2) Does God ever fail to intervene or is He limited in how He can intervene, unable to tear apart the physical universe to intervene physically, unable to tear apart the mind of someone closed to Him or only a little open to Him?

It regularly amazes me how both atheists and traditionalists will make absolute claims without looking at the possibilities that are contrary to such a claim. If you prove your position is better than every possibility, fine, but is it so hard to consider other possibilities?

Regarding the question of intense suffering, I did my internship at a Jewish hospital many years ago. There was a noticeable difference in my patients who had concentration camp numbers on their forearms. They were less afraid. They were usually more open to me personally, though maybe some were more withdrawn. Was their suffering good for them? A little bit. It couldn't justify the Holocaust, but people had learned something. I look at suffering in my own life and could say a similar thing. One reason I volunteer at a charity in my retirement is my own suffering - I know that people suffer when they're in need, not just from the material need. Often the anxiety over what to do is worse than the material deprivation. Some learn to trust others this way, that it's impossible not to need anything from anyone. Some learn to trust God the same way.

Everyone must suffer some to learn empathy. Everyone must suffer some to break their pride down to a healthy level. It doesn't take much to do that. Traditionalists or others who say that all the suffering in the world is necessary are insane, in my opinion.

So what does that have to do with God? It means He's not the all-powerful, all-good God tradition says He is. David Hume said this almost 300 years ago. Some say Hume is wrong, that somehow there's a good reason the world is the way it is with a traditional God, overcoming sin slowly perhaps, for reasons unknown to mere mortals. I ask God about it, and He says, "No, tradition is wrong." Next question.

John W. Loftus said...

Regarding the question of intense suffering, I did my internship at a Jewish hospital many years ago. There was a noticeable difference in my patients who had concentration camp numbers on their forearms. They were less afraid. They were usually more open to me personally, though maybe some were more withdrawn. Was their suffering good for them?
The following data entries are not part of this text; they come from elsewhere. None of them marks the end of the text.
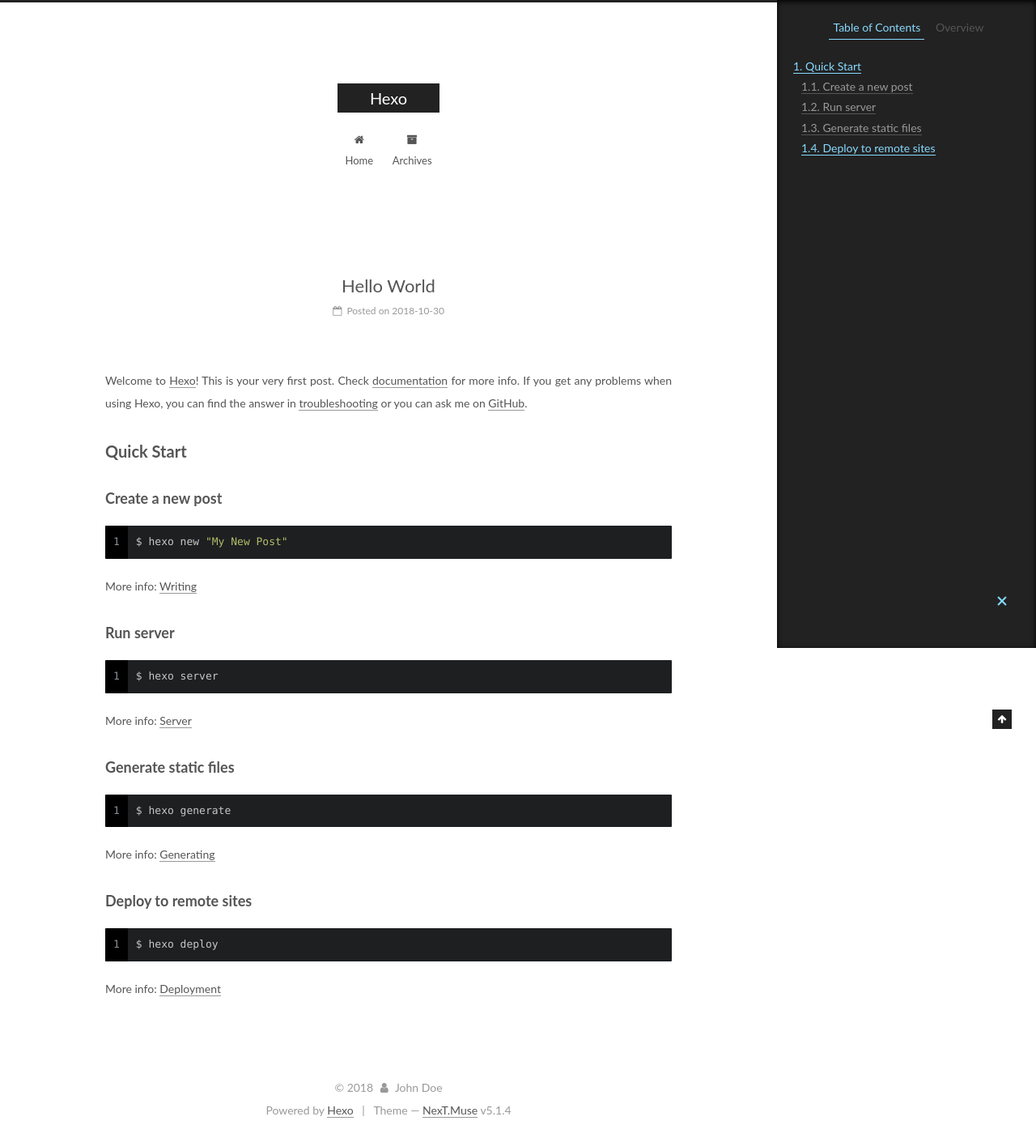
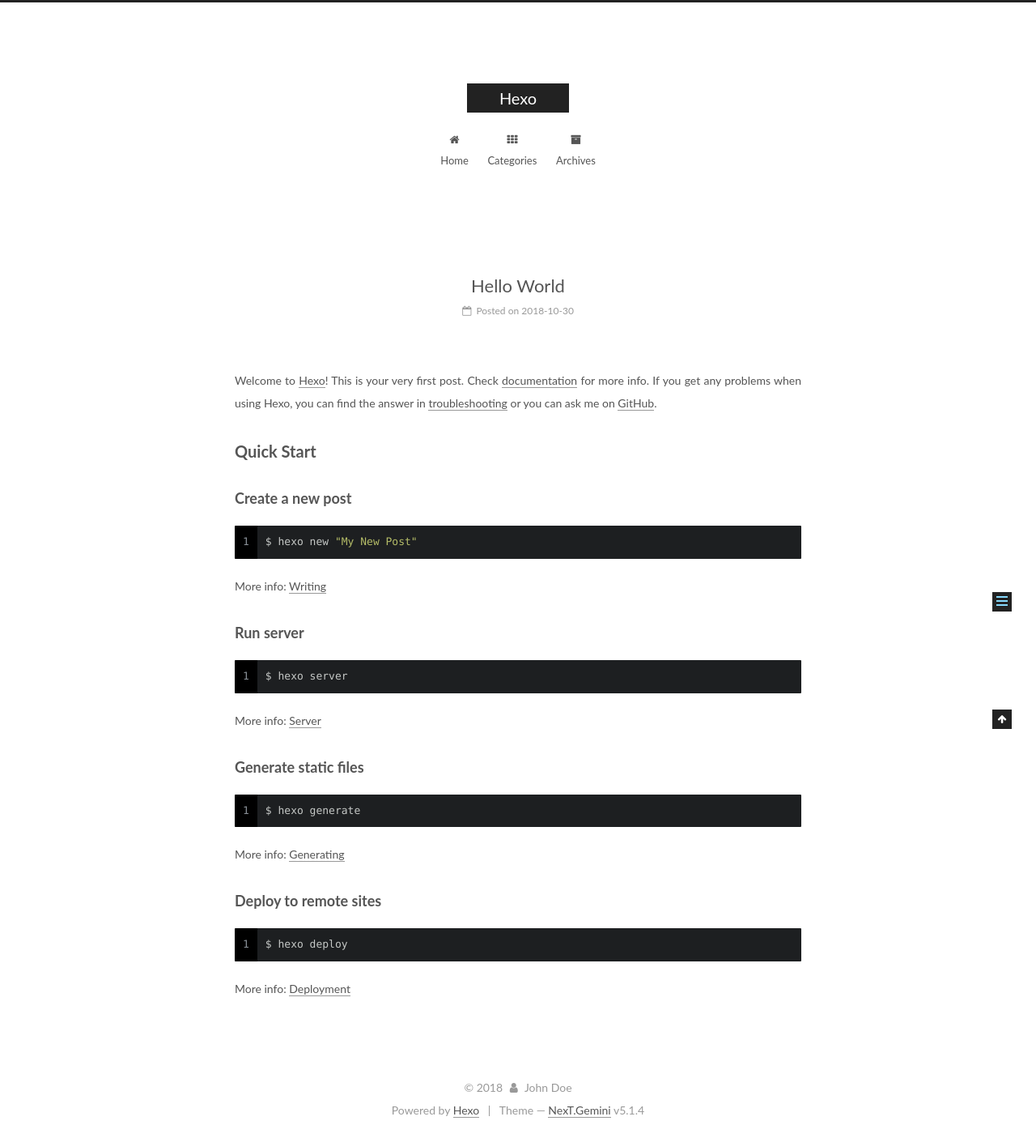
Before and after one commit to bernice199212/bernice199212.github.io, a plain HTML site: page 2018/10/30/hello-world/index.html in a window 1280 px wide. Shown: the whole page at 81% size. Drawn offline with Linux system fonts and the light colour scheme.

Commit message:
Site updated: 2018-10-30 16:58:15

```diff
--- a/2018/10/30/hello-world/index.html
+++ b/2018/10/30/hello-world/index.html
@@ -5,7 +5,7 @@
 
 
 
-<html class="theme-next muse use-motion" lang="">
+<html class="theme-next gemini use-motion" lang="">
 <head><meta name="generator" content="Hexo 3.8.0">
   <meta charset="UTF-8">
 <meta http-equiv="X-UA-Compatible" content="IE=edge">
@@ -97,7 +97,7 @@
   var NexT = window.NexT || {};
   var CONFIG = {
     root: '/',
-    scheme: 'Muse',
+    scheme: 'Gemini',
     version: '5.1.4',
     sidebar: {"position":"left","display":"post","offset":12,"b2t":false,"scrollpercent":false,"onmobile":false},
     fancybox: true,
@@ -186,6 +186,16 @@
               <i class="menu-item-icon fa fa-fw fa-home"></i> <br>
 
             Home
+          </a>
+        </li>
+
+
+        <li class="menu-item menu-item-categories">
+          <a href="/categories/" rel="section">
+
+              <i class="menu-item-icon fa fa-fw fa-th"></i> <br>
+
+            Categories
           </a>
         </li>
 
@@ -476,7 +486,7 @@
 
 
 
-  <div class="theme-info">Theme &mdash; <a class="theme-link" target="_blank" href="https://github.com/iissnan/hexo-theme-next">NexT.Muse</a> v5.1.4</div>
+  <div class="theme-info">Theme &mdash; <a class="theme-link" target="_blank" href="https://github.com/iissnan/hexo-theme-next">NexT.Gemini</a> v5.1.4</div>
 
 
 
@@ -577,6 +587,13 @@
 
 
 
+  <script type="text/javascript" src="/js/src/affix.js?v=5.1.4"></script>
+
+  <script type="text/javascript" src="/js/src/schemes/pisces.js?v=5.1.4"></script>
+
+
+
+
   <script type="text/javascript" src="/js/src/scrollspy.js?v=5.1.4"></script>
 <script type="text/javascript" src="/js/src/post-details.js?v=5.1.4"></script>
 
```
Also changed, not shown: archives/2018/10/index.html (+20 -3 lines), archives/2018/index.html (+20 -3 lines), archives/index.html (+20 -3 lines), index.html (+20 -3 lines).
A little bit. It couldn't justify the Holocaust, but people had learned something.

This is very lame. Ask these same people if their lives are better off because of their suffering, that they are glad it happened, and that if they had it to do all over again they would. Go ahead. Ask them. Then get back to me.

Plus there are people who are not alive anymore precisely because of those concentration camps for you to even ask....most of whom are purportedly in hell.

Everyone must suffer some to learn empathy. Everyone must suffer some to break their pride down to a healthy level. It doesn't take much to do that. Traditionalists or others who say that all the suffering in the world is necessary are insane, in my opinion.

What about the Christian God and/or angels? Then suffering is not necessary, as you admit.

But the suffering I'm talking about is the kind that will turn your stomach, that reduces a man to nothing, that provokes people to commit suicide, that causes them to abandon all hope of life, that crushes bones, breaks wills, that is unbearable, gratuitous, and completely undeserved.

DavidD said...

I spent a career in medicine. I volunteer now at a charity where the clients are quite needy. I know suffering very well, Mr. Loftus. I'm sorry you don't read well enough to read what I wrote instead of what you assumed I wrote. I said two ways that while suffering can be helpful, that cannot justify how much suffering there is.

You asked about intense suffering. I gave you what I know, my real world experience. Now apparently you are more interested in wordy fantasy that agrees with you completely. What not just make up your own comments then?